Excerpted records: Begin

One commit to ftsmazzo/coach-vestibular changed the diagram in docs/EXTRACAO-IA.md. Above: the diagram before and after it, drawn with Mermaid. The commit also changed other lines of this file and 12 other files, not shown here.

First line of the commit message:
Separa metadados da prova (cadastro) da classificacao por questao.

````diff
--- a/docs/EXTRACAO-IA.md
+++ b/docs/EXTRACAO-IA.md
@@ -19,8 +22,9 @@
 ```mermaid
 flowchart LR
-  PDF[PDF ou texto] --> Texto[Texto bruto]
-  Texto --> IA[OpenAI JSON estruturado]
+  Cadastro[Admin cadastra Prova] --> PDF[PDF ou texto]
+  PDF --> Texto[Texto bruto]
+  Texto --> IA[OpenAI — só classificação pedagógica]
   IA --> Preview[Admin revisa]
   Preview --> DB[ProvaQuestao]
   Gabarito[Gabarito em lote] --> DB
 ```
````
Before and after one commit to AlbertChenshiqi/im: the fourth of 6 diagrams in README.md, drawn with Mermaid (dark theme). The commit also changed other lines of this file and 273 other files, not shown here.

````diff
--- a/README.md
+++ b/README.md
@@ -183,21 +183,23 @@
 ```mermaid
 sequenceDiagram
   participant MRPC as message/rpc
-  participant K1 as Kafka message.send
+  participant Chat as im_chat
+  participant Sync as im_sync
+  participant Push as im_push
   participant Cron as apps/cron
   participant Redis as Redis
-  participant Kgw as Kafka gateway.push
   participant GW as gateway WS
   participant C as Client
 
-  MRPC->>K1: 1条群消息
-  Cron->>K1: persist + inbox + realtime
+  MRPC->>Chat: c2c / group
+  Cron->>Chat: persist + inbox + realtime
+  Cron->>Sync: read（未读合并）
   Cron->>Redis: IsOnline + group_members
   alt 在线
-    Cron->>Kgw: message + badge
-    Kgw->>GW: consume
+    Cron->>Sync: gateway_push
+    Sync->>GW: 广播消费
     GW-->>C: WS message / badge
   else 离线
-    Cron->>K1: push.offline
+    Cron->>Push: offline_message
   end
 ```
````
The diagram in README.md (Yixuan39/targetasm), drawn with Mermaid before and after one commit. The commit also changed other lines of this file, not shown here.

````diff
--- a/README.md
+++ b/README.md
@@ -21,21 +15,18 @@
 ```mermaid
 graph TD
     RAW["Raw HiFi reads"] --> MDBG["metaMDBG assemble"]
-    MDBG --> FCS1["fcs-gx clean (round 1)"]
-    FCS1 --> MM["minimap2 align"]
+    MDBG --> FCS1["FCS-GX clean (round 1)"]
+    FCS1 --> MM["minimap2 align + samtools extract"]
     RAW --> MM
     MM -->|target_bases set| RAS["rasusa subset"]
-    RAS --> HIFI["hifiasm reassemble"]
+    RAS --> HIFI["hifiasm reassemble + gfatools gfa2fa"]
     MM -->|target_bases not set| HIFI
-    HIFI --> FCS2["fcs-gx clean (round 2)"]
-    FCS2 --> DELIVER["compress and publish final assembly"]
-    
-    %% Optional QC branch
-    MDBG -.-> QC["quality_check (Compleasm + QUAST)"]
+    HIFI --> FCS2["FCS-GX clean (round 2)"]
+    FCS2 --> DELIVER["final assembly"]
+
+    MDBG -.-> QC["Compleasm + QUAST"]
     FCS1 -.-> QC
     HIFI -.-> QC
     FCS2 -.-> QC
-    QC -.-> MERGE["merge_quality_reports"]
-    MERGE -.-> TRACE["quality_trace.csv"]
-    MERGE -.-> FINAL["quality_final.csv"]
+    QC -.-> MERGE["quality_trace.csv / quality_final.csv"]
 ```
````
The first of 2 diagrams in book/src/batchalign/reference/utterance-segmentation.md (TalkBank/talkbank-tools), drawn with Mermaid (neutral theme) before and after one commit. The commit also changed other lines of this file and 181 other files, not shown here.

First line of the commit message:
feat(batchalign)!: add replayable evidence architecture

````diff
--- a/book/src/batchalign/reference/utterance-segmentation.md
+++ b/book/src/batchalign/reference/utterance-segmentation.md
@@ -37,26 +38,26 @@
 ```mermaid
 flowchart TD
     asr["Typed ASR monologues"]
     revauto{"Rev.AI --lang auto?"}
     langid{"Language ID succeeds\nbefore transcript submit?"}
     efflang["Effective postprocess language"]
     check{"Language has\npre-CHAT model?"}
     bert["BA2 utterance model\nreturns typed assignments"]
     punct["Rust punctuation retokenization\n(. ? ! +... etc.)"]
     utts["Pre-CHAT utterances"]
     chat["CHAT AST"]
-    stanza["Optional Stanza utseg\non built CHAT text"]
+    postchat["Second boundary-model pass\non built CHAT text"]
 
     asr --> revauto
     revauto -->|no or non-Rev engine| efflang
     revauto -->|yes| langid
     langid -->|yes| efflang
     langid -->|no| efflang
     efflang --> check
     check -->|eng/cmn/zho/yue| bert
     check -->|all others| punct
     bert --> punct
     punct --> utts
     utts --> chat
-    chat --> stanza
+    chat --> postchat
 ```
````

Excerpted records: End

» Requirement
Each line above with the word "also" must be returned.

» Response area
One commit to ftsmazzo/coach-vestibular changed the diagram in docs/EXTRACAO-IA.md. Above: the diagram before and after it, drawn with Mermaid. The commit also changed other lines of this file and 12 other files, not shown here.
Before and after one commit to AlbertChenshiqi/im: the fourth of 6 diagrams in README.md, drawn with Mermaid (dark theme). The commit also changed other lines of this file and 273 other files, not shown here.
The diagram in README.md (Yixuan39/targetasm), drawn with Mermaid before and after one commit. The commit also changed other lines of this file, not shown here.
The first of 2 diagrams in book/src/batchalign/reference/utterance-segmentation.md (TalkBank/talkbank-tools), drawn with Mermaid (neutral theme) before and after one commit. The commit also changed other lines of this file and 181 other files, not shown here.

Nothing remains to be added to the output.